## TASK ITEM
Using the records below, find every line that includes "from" and copy it.

*** SOURCE DATA ***

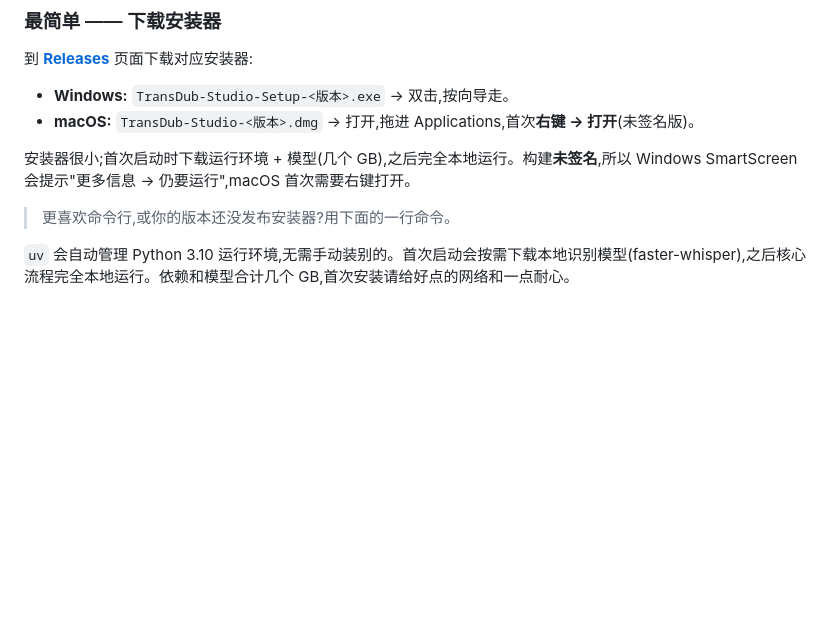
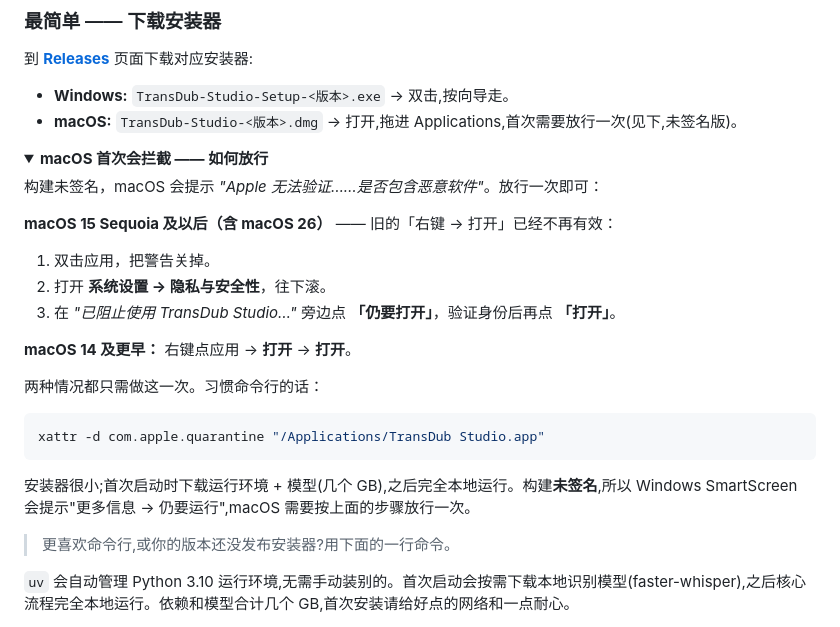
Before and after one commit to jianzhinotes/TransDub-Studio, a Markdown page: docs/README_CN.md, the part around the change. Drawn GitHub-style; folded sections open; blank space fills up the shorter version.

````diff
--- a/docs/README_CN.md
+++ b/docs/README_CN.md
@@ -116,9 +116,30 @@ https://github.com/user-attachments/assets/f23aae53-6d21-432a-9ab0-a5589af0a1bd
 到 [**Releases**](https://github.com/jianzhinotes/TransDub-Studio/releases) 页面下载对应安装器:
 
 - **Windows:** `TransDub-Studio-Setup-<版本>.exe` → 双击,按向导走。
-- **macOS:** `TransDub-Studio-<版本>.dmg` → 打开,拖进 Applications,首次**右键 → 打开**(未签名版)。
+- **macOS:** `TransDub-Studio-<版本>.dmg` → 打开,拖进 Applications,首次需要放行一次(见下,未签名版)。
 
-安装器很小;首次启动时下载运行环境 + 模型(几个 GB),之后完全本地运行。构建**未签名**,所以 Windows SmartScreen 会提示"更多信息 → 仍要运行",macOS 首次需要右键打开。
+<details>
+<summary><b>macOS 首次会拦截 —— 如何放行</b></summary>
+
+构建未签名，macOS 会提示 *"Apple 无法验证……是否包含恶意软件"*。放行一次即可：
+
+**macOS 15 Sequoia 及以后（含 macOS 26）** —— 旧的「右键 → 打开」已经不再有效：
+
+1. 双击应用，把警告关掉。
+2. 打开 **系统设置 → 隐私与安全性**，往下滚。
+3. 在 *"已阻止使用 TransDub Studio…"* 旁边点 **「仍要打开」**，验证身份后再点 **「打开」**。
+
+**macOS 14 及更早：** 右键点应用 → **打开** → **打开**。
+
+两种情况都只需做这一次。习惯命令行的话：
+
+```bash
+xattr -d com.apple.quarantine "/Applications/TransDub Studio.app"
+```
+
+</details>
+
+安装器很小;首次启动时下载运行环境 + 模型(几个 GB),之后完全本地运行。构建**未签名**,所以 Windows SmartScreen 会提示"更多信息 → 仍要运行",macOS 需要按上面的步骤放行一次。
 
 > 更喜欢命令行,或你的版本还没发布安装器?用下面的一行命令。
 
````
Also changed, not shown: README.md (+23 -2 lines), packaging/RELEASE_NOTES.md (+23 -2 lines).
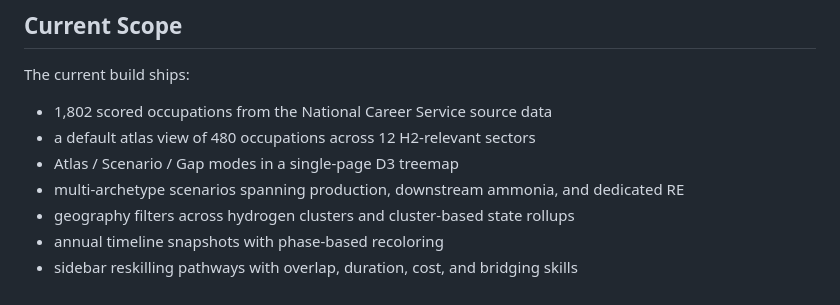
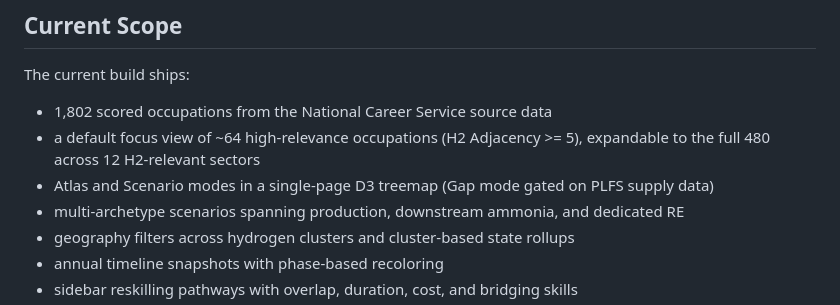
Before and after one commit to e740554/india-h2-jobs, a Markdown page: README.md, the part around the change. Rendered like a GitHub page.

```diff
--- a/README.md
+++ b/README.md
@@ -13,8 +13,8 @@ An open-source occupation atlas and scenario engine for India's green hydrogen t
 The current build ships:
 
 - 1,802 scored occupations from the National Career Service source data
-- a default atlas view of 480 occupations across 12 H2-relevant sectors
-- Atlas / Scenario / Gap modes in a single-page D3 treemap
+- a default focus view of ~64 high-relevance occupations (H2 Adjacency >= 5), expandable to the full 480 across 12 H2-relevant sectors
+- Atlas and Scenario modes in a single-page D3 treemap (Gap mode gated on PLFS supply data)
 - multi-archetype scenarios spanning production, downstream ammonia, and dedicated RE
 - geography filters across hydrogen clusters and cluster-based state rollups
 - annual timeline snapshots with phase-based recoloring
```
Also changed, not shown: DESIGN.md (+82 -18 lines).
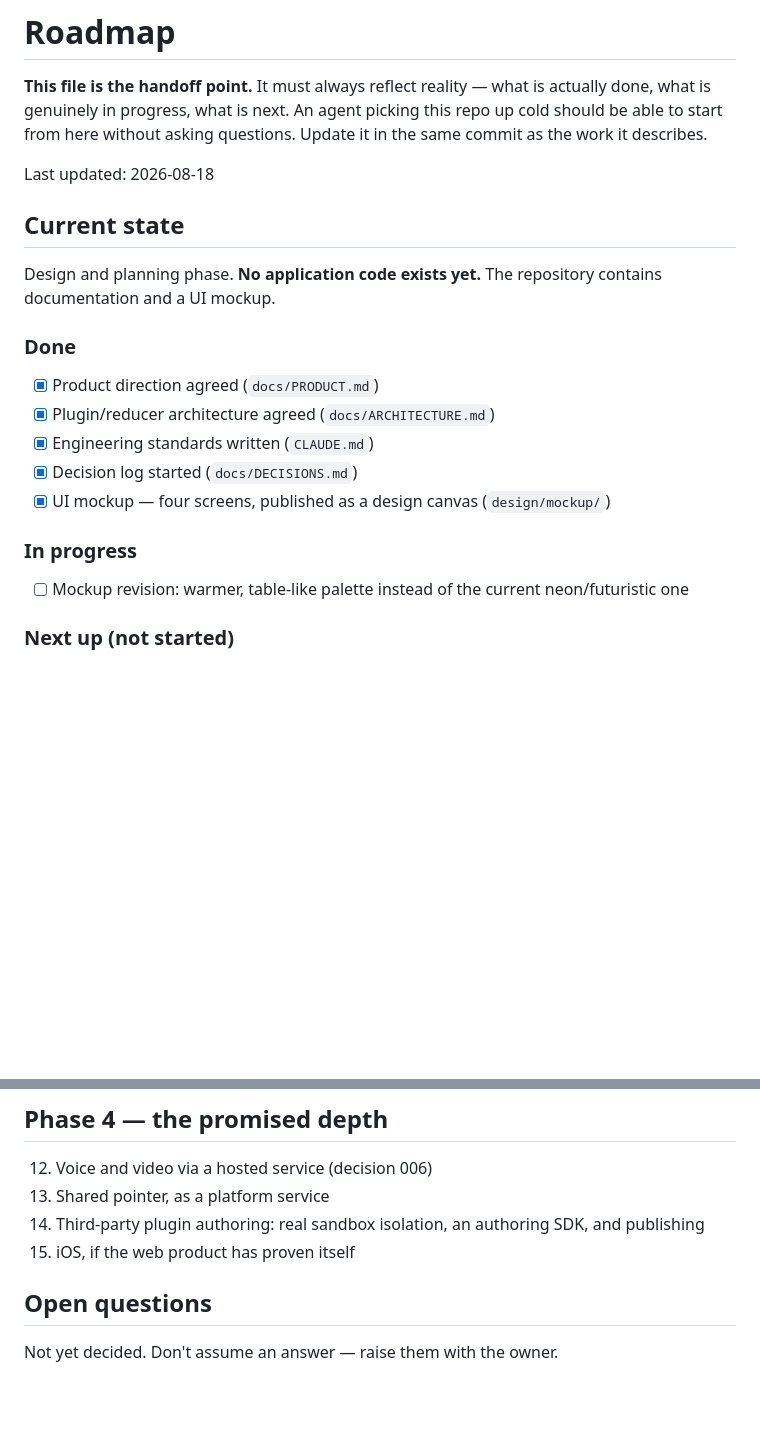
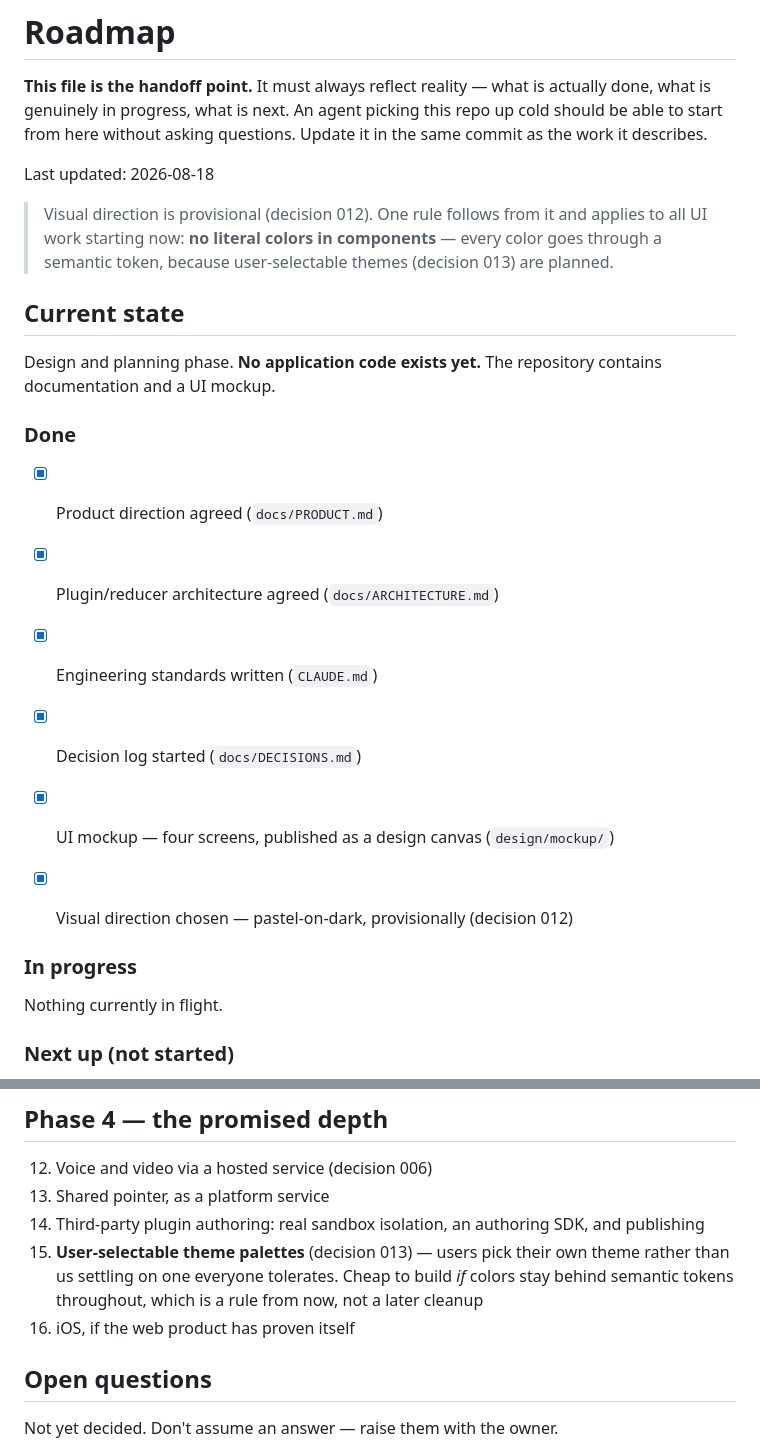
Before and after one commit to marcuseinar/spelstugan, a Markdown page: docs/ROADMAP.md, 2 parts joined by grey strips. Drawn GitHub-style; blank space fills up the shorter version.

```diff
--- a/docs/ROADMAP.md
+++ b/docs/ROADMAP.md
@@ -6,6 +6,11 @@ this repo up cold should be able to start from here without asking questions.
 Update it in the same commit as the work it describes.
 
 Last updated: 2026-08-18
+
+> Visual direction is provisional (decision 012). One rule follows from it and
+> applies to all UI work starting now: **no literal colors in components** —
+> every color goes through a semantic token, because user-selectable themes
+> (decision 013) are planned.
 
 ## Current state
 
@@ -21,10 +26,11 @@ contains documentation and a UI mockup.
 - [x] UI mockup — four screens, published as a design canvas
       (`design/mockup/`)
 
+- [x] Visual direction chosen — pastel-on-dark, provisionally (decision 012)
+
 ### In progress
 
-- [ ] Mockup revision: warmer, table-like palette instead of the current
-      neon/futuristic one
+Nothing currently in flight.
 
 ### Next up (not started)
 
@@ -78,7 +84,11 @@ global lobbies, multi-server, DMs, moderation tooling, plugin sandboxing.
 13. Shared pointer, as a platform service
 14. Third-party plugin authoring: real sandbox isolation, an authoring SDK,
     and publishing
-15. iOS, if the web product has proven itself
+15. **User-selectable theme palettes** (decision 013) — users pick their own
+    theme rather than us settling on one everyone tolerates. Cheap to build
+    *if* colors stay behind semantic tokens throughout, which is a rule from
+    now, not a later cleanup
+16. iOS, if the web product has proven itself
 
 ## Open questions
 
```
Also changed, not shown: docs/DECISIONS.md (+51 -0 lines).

*** End of SOURCE DATA ***

## RESPONSE BELOW
 - 1,802 scored occupations from the National Career Service source data
@@ -6,6 +6,11 @@ this repo up cold should be able to start from here without asking questions.
+> Visual direction is provisional (decision 012). One rule follows from it and
+    *if* colors stay behind semantic tokens throughout, which is a rule from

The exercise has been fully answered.